The Colour in Anything, Blake’s third album, continues the trend of being unmistakably Blake. His blend of crafting songs with an R&B and singer/songwriter edge backed by beats that reflect Blake’s London upbringing – with elements of dubstep, garage, and grime abound – come together to create music that is equally mechanical and sincere. On The Colour In Anything, Blake’s trademark minimalism is in full effect, as he manages to mine more out of three or four tracks than most modern electronic producers could with a dozen. Many songs feature prolonged segments of just Blake’s voice and a synth. This is made possible by Blake’s low-key technical mastery. He uses jazzy chords and complicated progressions as an undercurrent to the songs yet never makes a point of showing it off — everything is done to serve the song, not his ego.
That’s not to say there aren’t any surprises in The Colour In Anything, or that Blake is simply retreading old ground.
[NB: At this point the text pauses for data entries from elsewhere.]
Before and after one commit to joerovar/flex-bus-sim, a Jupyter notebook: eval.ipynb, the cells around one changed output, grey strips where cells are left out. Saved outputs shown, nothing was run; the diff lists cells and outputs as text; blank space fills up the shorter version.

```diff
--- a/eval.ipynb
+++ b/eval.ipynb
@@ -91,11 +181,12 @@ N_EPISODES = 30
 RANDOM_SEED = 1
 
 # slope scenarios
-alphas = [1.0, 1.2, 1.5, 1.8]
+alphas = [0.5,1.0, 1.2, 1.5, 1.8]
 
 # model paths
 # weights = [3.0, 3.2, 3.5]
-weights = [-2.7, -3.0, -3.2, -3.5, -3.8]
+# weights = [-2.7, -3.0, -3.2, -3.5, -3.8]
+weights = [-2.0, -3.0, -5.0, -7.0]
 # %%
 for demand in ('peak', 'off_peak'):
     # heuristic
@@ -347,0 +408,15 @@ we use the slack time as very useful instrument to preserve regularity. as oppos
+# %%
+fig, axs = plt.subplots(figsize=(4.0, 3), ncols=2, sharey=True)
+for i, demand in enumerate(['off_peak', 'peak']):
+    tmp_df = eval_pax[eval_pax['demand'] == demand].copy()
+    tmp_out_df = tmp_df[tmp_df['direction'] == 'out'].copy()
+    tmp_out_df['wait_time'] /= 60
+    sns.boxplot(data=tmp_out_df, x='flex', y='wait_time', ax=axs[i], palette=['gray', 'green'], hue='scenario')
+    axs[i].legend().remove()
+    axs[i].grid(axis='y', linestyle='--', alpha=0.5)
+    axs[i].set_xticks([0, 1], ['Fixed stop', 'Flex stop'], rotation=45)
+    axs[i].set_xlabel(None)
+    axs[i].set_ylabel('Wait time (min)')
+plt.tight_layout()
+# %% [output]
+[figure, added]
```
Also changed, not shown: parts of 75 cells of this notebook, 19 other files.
At 17 songs and 76 minutes, this is a long album, but Blake makes sure there is enough variety to keep the listener engaged. The Colour In Anything incorporates many new production elements unseen in Blake’s past works. Sampling, for instance, which has mostly only been used in his instrumental work up until now, is prominent throughout the album. And the percussion has more of a classic, clean hip-hop feel this time around, a style Blake has previously acknowledged, yet not fully embraced. But whether it’s the trappy breakdown of “Points” or the steady house groove in “I Hope My Life,” Blake proves that no matter how a song is decorated, his songwriting is unrivaled.
As an album that is a testament to Blake’s singularity, The Colour in Anything is ironically the most collaborative he’s ever been. Usually not wont to use co-songwriters or producers, the album features production assistance from megaproducer Rick Rubin, and fellow neo-soul auteur Frank Ocean contributes his songwriting chops (Blake, in turn, is offering songwriting assistance on Ocean’s long-awaited Channel Orange follow-up).“I Need A Forest Fire” is accompanied by Bon Iver’s Justin Vernon, whom Blake has collaborated with in the past, and the chocolate-and-peanut-butter combination of their voices once again creates a lush, melancholy atmosphere. While these artists’ presence isn’t felt overwhelmingly on the project, their contributions surely helped The Colour In Everything become the consistent album it is now. Blake’s soulful vocals are front-and-center on every track, and whether it’s pitchbended, looped, autotuned, or unmanipulated, his voice always carries immense power and emotion.
The Colour In Anything comes hot off the heels of Blake being featured on Beyoncé’s Lemonade, which has catapulted his otherwise steady climb to the mainstream. Whether planned or not, the timing of these coinciding releases is perfect, as this is an excellent primer for potential new fans of his work. It contains everything Blake has been acclaimed for up until this point, creating some of his most impressive work to date, while also containing new elements that will keep people waiting for his next releases. Blake has garnered a reputation of being one of the perennial #sadboys of the 2010s, a reputation he attempts to shirk on The Colour In Anything. While he continues with the trend of his songwriting containing a smidge of melancholy, there is a sense of hopefulness in the album. If there is a narrative thread on the The Colour In Anything, it’s of Blake finding himself. The opener “Radio Silence” starts with the lyric “I can’t believe that you don’t want to see me” and closer “Meet You In The Maze” ends with claims of “it’s me that makes the peace in me” and “music can’t be everything”. The Colour In Anything solidifies Blake as one of the most vital musicians of this time, and no matter what comes next, this is an excellent bookend to the first act of his career.